The Mail can also today reveal that one of Mr Werritty’s major backers was working for Britain’s biggest defence company.
G3 Good Governance Group paid ￡15,000 to Mr Werritty’s company Pargav and also has an ongoing contract with BAE Systems, which has ￡520million of Ministry of Defence contracts.
But despite Sir Gus’s findings, Dr Fox is entitled to three months’ money from his ￡68,827 Ministers’ salary after he resigned as Defence Secretary on Friday – a total of ￡17,206.
The Cabinet Office said: ‘The Independent Top Salaries Review Body recommended that on losing office for whatever reason, members of the Commons should receive a severance payment based on three months’ net loss of income.’
The payoff provoked outrage last night and calls for Dr Fox to return the money.
John Mann, the Labour MP for Bassetlaw, said ‘It’s outrageous that a shamed and discredited ex-Minister gets such a huge pay out. It’s for Dr Fox to now take the honourable route and immediately re-pay this money to the Exchequer.’
Sir Gus’s report, which is around seven pages long, will be published in full today after No10 gave in to demands for full disclosure. But it is thought it will not go into great detail about the sources of Mr Werritty’s funding.
‘It is more a study of ministerial misconduct,’ said one Whitehall official.
David Cameron will face claims today that Sir Gus’s report in no way answers all the unanswered questions about Dr Fox and Mr Werritty.
Sir Gus has not made an in-depth study of the funding and activities of Dr Fox’s former charity Atlantic Bridge. His report will not provide a list of other Ministers who met Mr Werritty, as Downing Street had originally suggested.
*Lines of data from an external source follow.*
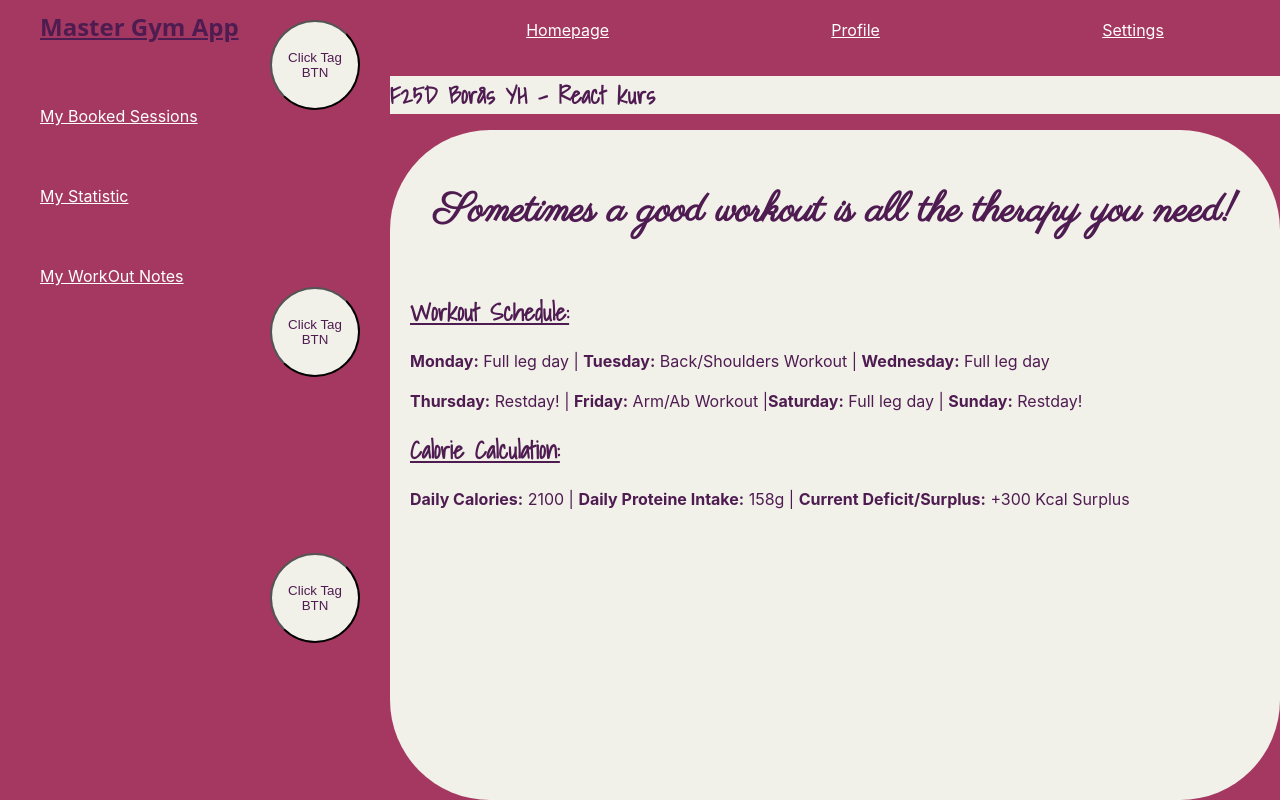
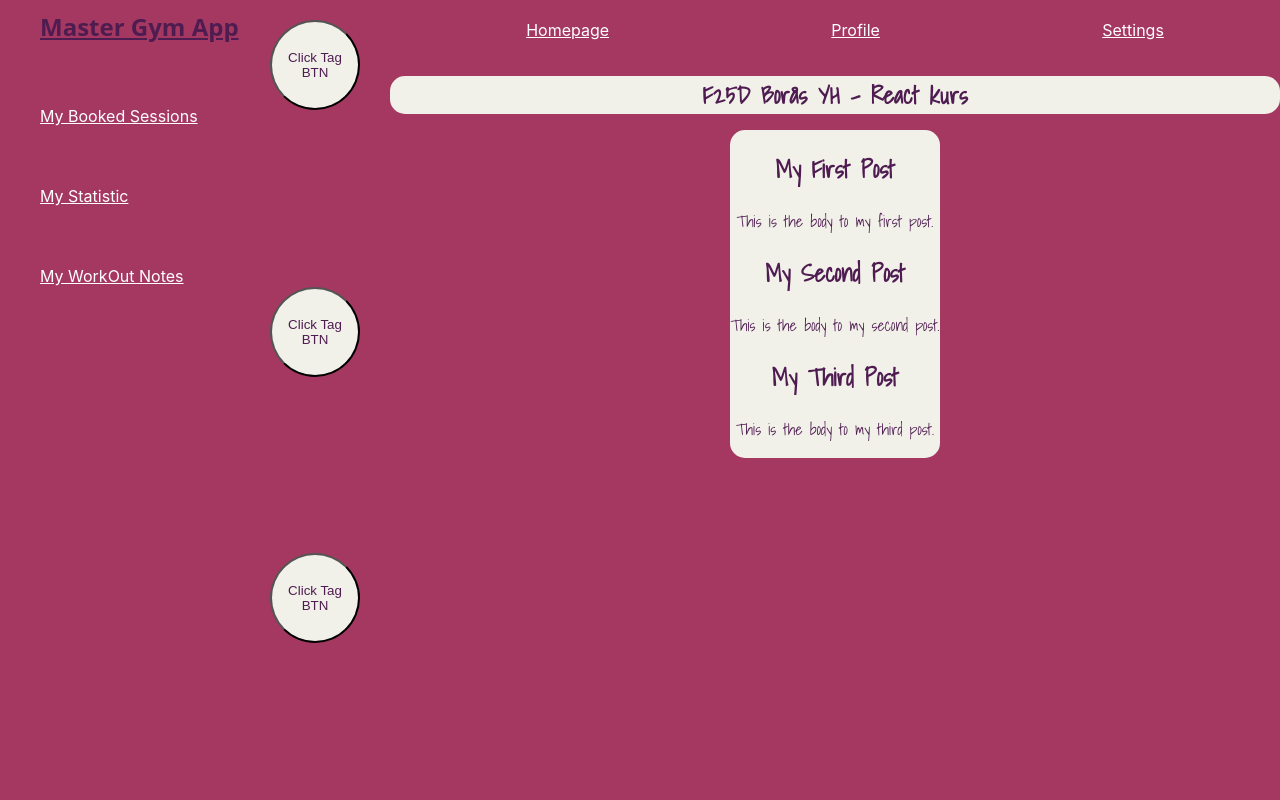
Before and after one commit to idasoderlund/React-AppExtended, a React (Create React App) app: page / in a window 1280 px wide. Built offline with nearby package versions, Linux system fonts and the light colour scheme; a web font is replaced by a local one.

Commit message:
added post and body functions and css.

```diff
--- a/src/App.css
+++ b/src/App.css
@@ -11,6 +11,36 @@ body {
 .app-container {
   display: flex;
   min-height: 100vh;
+}
+
+.post-container {
+  background-color: #f1f0e9;
+  border-radius: 15px;
+  display: grid;
+  grid-template-columns: 2;
+  grid-column: 1;
+}
+
+.button-container {
+  display: grid;
+  grid-template-columns: repeat(2, 1 fr);
+}
+
+.sidebar-button {
+  height: 90px;
+  width: 90px;
+  border-radius: 100px;
+  color: #4f1c51;
+  grid-template-columns: 2;
+  grid-column: 2;
+  background-color: #f1f0e9;
+  margin: 20px 30px;
+}
+
+.sidebar-button:hover {
+  transform: scale(1.05);
+  cursor: pointer;
+  box-shadow: -15px 15px 30px rgba(0, 0, 0, 0.9);
 }
 
 .navbarcomponent {
@@ -28,8 +58,8 @@ body {
 
 .centeredcontent {
   color: #4f1c51;
-  font-family: "Parisienne";
-  font-size: 1.7em;
+  font-family: "Shadows Into Light";
+  font-size: 1em;
   display: flex;
   justify-content: center;
   align-items: center;
@@ -37,27 +67,9 @@ body {
   flex-wrap: wrap;
 }
 
-.firstparagraph,
-.secondparagraph {
-  color: #4f1c51;
-  font-family: "Shadows Into Light";
-  text-decoration: underline;
-}
-
-#scheduleparagraph,
-#calorieparagraph {
-  color: #4f1c51;
-}
-
 @media (max-width: 768px) {
   .centeredcontent h1 {
     font-size: 1.3em;
-  }
-}
-
-@media (max-width: 768px) {
-  #calorieparagraph {
-    margin: 20px;
   }
 }
 
@@ -75,12 +87,3 @@ body {
 .App-link {
   color: #4f1c51;
 }
-
-@keyframes App-logo-spin {
-  from {
-    transform: rotate(0deg);
-  }
-  to {
-    transform: rotate(360deg);
-  }
-}
--- a/src/App.js
+++ b/src/App.js
@@ -7,9 +7,11 @@ import "./HeaderComponent/Header.css";
 import "./NavbarComponent/Navbar.css";
 import "./SidebarComponent/Sidebar.css";
 import "./MainComponent/Button";
+import PostList from "./MainComponent/PostList";
+import Post from "./MainComponent/Post";
 
 function GymApp() {
-  const [isLoggedIn, setIsLoggedIn] = useState(true); // Exempel på koniditonell rendering
+  const [isLoggedIn, setIsLoggedIn] = useState(true);
 
   return (
     <div className="app-container">
@@ -21,27 +23,12 @@ function GymApp() {
           <Header />
         </div>
 
-        <div className="main-content">
         {isLoggedIn ? (
           <div>
             <section className="centeredcontent">
-                <h1>Sometimes a good workout is all the therapy you need!</h1>
-              </section>
-              <section>
-                <h2 className="firstparagraph">Workout Schedule:</h2>
-                <p id="scheduleparagraph">
-                  <b>Monday:</b> Full leg day | <b>Tuesday:</b> Back/Shoulders
-                  Workout | <b>Wednesday:</b> Full leg day <br /> <br />
-                  <b>Thursday:</b> Restday! | <b>Friday:</b> Arm/Ab Workout |
-                  <b>Saturday:</b> Full leg day | <b>Sunday:</b> Restday!
-                </p>
-              </section>
-              <section>
-                <h2 className="secondparagraph">Calorie Calculation:</h2>
-                <p id="calorieparagraph">
-                  <b>Daily Calories:</b> 2100 | <b>Daily Proteine Intake:</b>{" "}
-                  158g | <b>Current Deficit/Surplus:</b> +300 Kcal Surplus
-                </p>
+              <div className="post-container">
+                <PostList />
+              </div>
             </section>
           </div>
         ) : (
@@ -51,7 +38,6 @@ function GymApp() {
         )}
       </div>
     </div>
-    </div>
   );
 }
 
--- a/src/HeaderComponent/Header.css
+++ b/src/HeaderComponent/Header.css
@@ -3,7 +3,9 @@
   color: #4f1c51;
   font-family: "Shadows Into Light";
   display: flex;
-  justify-content: flex-start;
-  align-items: start;
+  justify-content: center;
+  align-items: center;
   background-color: #f1f0e9;
+  border-radius: 15px;
+  padding: 0 10px;
 }
--- a/src/MainComponent/Post.js
+++ b/src/MainComponent/Post.js
@@ -0,0 +1,12 @@
+import React from "react";
+
+const Post = ({ title, body }) => {
+  return (
+    <div>
+      <h2>{title}</h2>
+      <p>{body}</p>
+    </div>
+  );
+};
+
+export default Post;
--- a/src/MainComponent/PostList.js
+++ b/src/MainComponent/PostList.js
@@ -6,3 +6,35 @@ flexbox.
 -Component 2 till höger (Se <buttoncomponent)
 
 */
+
+import React from "react";
+import Post from "./Post";
+
+const PostList = () => {
+  const posts = [
+    {
+      id: 1,
+      title: "My First Post",
+      body: "This is the body to my first post.",
+    },
+    {
+      id: 2,
+      title: "My Second Post",
+      body: "This is the body to my second post.",
+    },
+    {
+      id: 3,
+      title: "My Third Post",
+      body: "This is the body to my third post.",
+    },
+  ];
+
+  return (
+    <div>
+      {posts.map((post) => (
+        <Post key={post.id} title={post.title} body={post.body} />
+      ))}
+    </div>
+  );
+};
+export default PostList;
--- a/src/SidebarComponent/Sidebar.css
+++ b/src/SidebarComponent/Sidebar.css
@@ -80,26 +80,3 @@
 .responsiveMenu2 {
   display: block;
 }
-
-/*-----------------Sidebar-buttons------------------------------------------------*/
-.button-container {
-  display: grid;
-  grid-template-columns: repeat(2, 1 fr);
-}
-
-.sidebar-button {
-  height: 90px;
-  width: 90px;
-  border-radius: 100px;
-  color: #4f1c51;
-  grid-template-columns: 2;
-  grid-template-rows: 2;
-  background-color: #f1f0e9;
-  margin: 20px 30px;
-}
-
-.sidebar-button:hover {
-  transform: scale(1.05);
-  cursor: pointer;
-  box-shadow: -15px 15px 30px rgba(0, 0, 0, 0.9);
-}
```
Lines whose indentation alone changed are shown as unchanged.
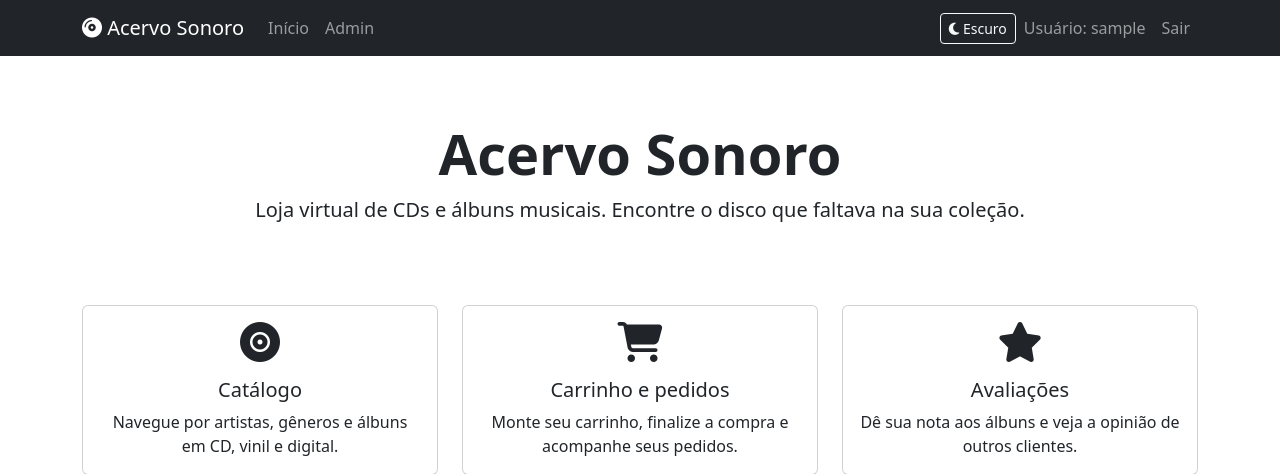
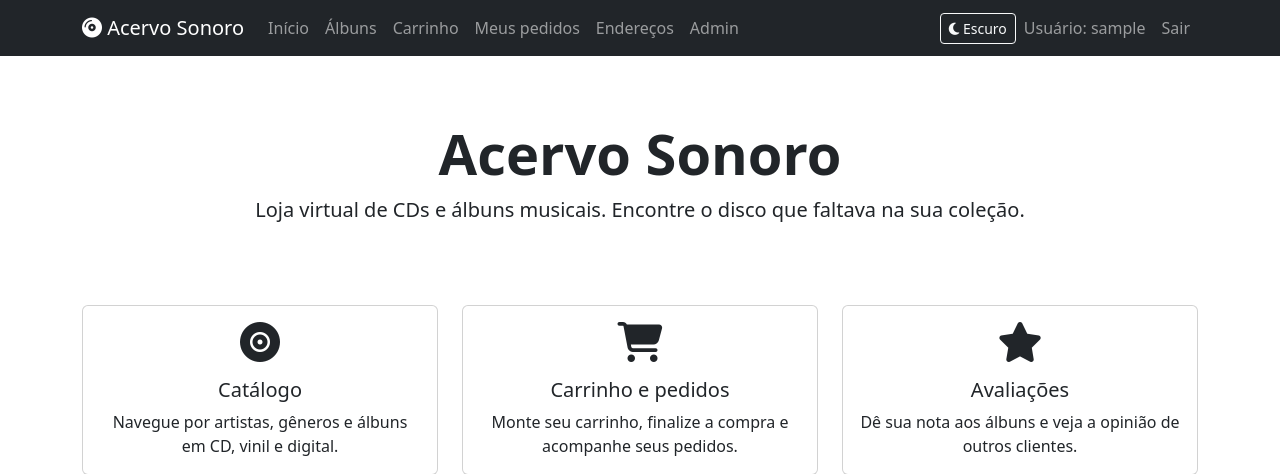
Before and after one commit to gabriel-moraes03/projeto-web-django, a Django app: page / in a window 1280 px wide. Shown: the top 474 px of the page. Run offline with Django 5.2, Linux system fonts and the light colour scheme; the visitor is signed in with stand-in values (Sample User, id 1).

Commit message:
feat: base compartilhada do checkpoint 2 (rotas, menu e login)

```diff
--- a/code/acervo_sonoro/settings.py
+++ b/code/acervo_sonoro/settings.py
@@ -126,7 +126,9 @@ if USAR_SEAWEEDFS:
 
 DEFAULT_AUTO_FIELD = 'django.db.models.BigAutoField'
 
-LOGIN_URL = '/auth/login'
+LOGIN_URL = '/auth/login/'
+LOGIN_REDIRECT_URL = '/'
+LOGOUT_REDIRECT_URL = '/'
 
 JAZZMIN_SETTINGS = {
     'site_title': 'Acervo Sonoro',
--- a/code/acervo_sonoro/urls.py
+++ b/code/acervo_sonoro/urls.py
@@ -21,6 +21,8 @@ from django.urls import include, path
 
 urlpatterns = [
     path('admin/', admin.site.urls),
+    path('', include('usuarios.urls')),
+    path('', include('vendas.urls')),
     path('', include('catalogo.urls')),
 ]
 
--- a/code/templates/base.html
+++ b/code/templates/base.html
@@ -21,7 +21,15 @@
             <div class="collapse navbar-collapse" id="menu-principal">
                 <ul class="navbar-nav me-auto">
                     <li class="nav-item"><a class="nav-link" href="/">Início</a></li>
-                    <li class="nav-item"><a class="nav-link" href="/admin/">Admin</a></li>
+                    <li class="nav-item"><a class="nav-link" href="/albuns/">Álbuns</a></li>
+                    {% if user.is_authenticated %}
+                        <li class="nav-item"><a class="nav-link" href="/carrinho/">Carrinho</a></li>
+                        <li class="nav-item"><a class="nav-link" href="/pedidos/">Meus pedidos</a></li>
+                        <li class="nav-item"><a class="nav-link" href="/conta/enderecos/">Endereços</a></li>
+                    {% endif %}
+                    {% if user.is_staff %}
+                        <li class="nav-item"><a class="nav-link" href="/admin/">Admin</a></li>
+                    {% endif %}
                 </ul>
                 <ul class="navbar-nav align-items-lg-center gap-2">
                     <li class="nav-item">
@@ -29,10 +37,15 @@
                     </li>
                     {% if user.is_authenticated %}
                         <li class="nav-item"><span class="navbar-text">Usuário: {{ user.username }}</span></li>
-                        <li class="nav-item"><a class="nav-link" href="/auth/logout">Sair</a></li>
+                        <li class="nav-item">
+                            <form method="post" action="/auth/logout/">
+                                {% csrf_token %}
+                                <button type="submit" class="btn btn-link nav-link">Sair</button>
+                            </form>
+                        </li>
                     {% else %}
-                        <li class="nav-item"><a class="nav-link" href="/auth/login">Entrar</a></li>
-                        <li class="nav-item"><a class="nav-link" href="/auth/cadastro">Cadastre-se</a></li>
+                        <li class="nav-item"><a class="nav-link" href="/auth/login/">Entrar</a></li>
+                        <li class="nav-item"><a class="nav-link" href="/auth/cadastro/">Cadastre-se</a></li>
                     {% endif %}
                 </ul>
             </div>
--- /dev/null
+++ b/code/usuarios/urls.py
@@ -0,0 +1 @@
+urlpatterns = []
--- /dev/null
+++ b/code/vendas/urls.py
@@ -0,0 +1 @@
+urlpatterns = []
```
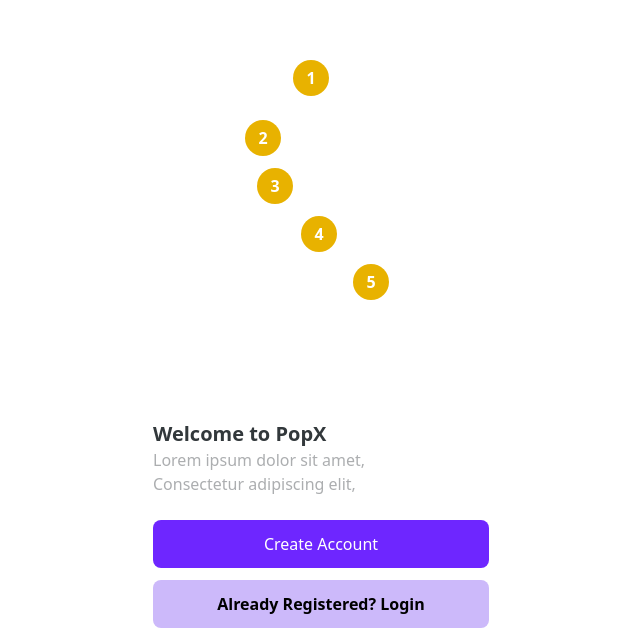
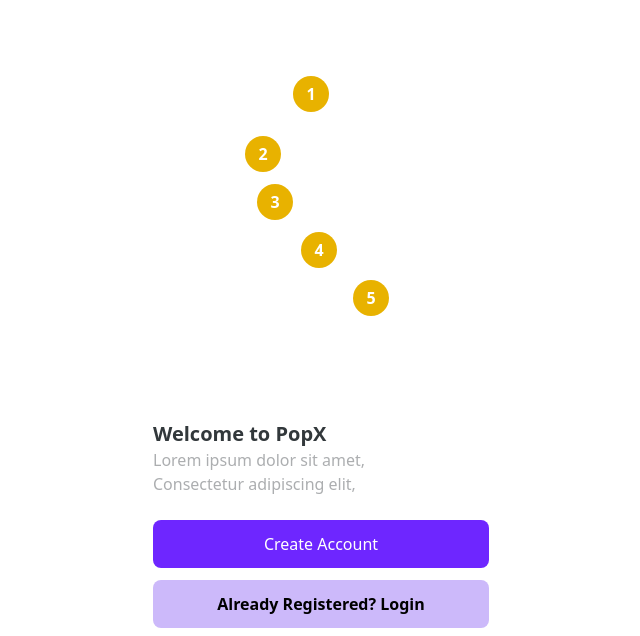
Before and after one commit to Rajatnadda/Educase-Assignment, a React (Vite) app: page / in a window 1280 px wide. Shown: the part 164-800 px from the top of the page, without its empty margins (319-959 px from the left). Built offline with nearby package versions, Linux system fonts and the light colour scheme.

Commit message:
completed

```diff
--- a/src/pages/Home.jsx
+++ b/src/pages/Home.jsx
@@ -5,7 +5,7 @@
   return (
     <div className="w-full min-h-screen flex justify-center bg-white">
       <div className="max-w-sm w-full flex flex-col min-h-screen justify-end px-6 pb-2">
-        <div className="flex flex-col items-start space-y-3 mx-10 mb-20">
+        <div className="flex flex-col items-start space-y-3 mx-10 mb-16">
           <button className="w-9 h-9 flex items-center justify-center ml-25 rounded-full bg-[#e8b200] text-white hover:bg-blue-500 cursor-pointer font-bold">
             1
           </button>
```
Nor does he plan to name the as-yet-unknown donors to Pargav.
The revelation that G3 was working for BAE Systems will intensify calls for the Electoral Commission to open its own investigation into Dr Fox.
The watchdog will decide this week whether to open a probe into whether he broke laws on political donations by failing to declare the sources of Mr Werritty’s funding, when he was effectively acting as an unofficial adviser.
BAE is the Ministry of Defence’s biggest contractor, with around 13 per cent of the MoD’s ￡4billion procurement budget. It builds flagship defence platforms such as the Type 45 destroyer and the Eurofighter Typhoon jet aircraft.
A source at BAE confirmed that the company has an ongoing relationship with G3 to provide consultancy support for a project in Oman, where BAE is designing military training courses. It is understood G3 has also hired a former MI6 officer called Moira Andrews, whose husband Ian Andrews was until 2009 the second most senior civil servant in the MoD.
No10 is also resisting making a ministerial statement on the scandal, but Mr Cameron could still be dragged to the Commons.
Labour is set to ask Speaker John Bercow for an urgent statement and he is understood to be sympathetic.
On the link between BAE and G3, Labour’s Armed Forces spokesman Kevan Jones said: ‘This is further evidence of the perceived conflict of interest which arose at the heart of the MoD on David Cameron’s watch. He needs to answer questions.
‘Without a full examination of Mr Fox and Mr Werritty’s activities, including all business connections, David Cameron will not be living up to his promise of open, transparent government.
‘At a time when the Armed Forces has had to swallow a pay freeze and thousands of troops have been told they are being made redundant to cut costs, Liam Fox’s redundancy payment will provoke a lot of anger.’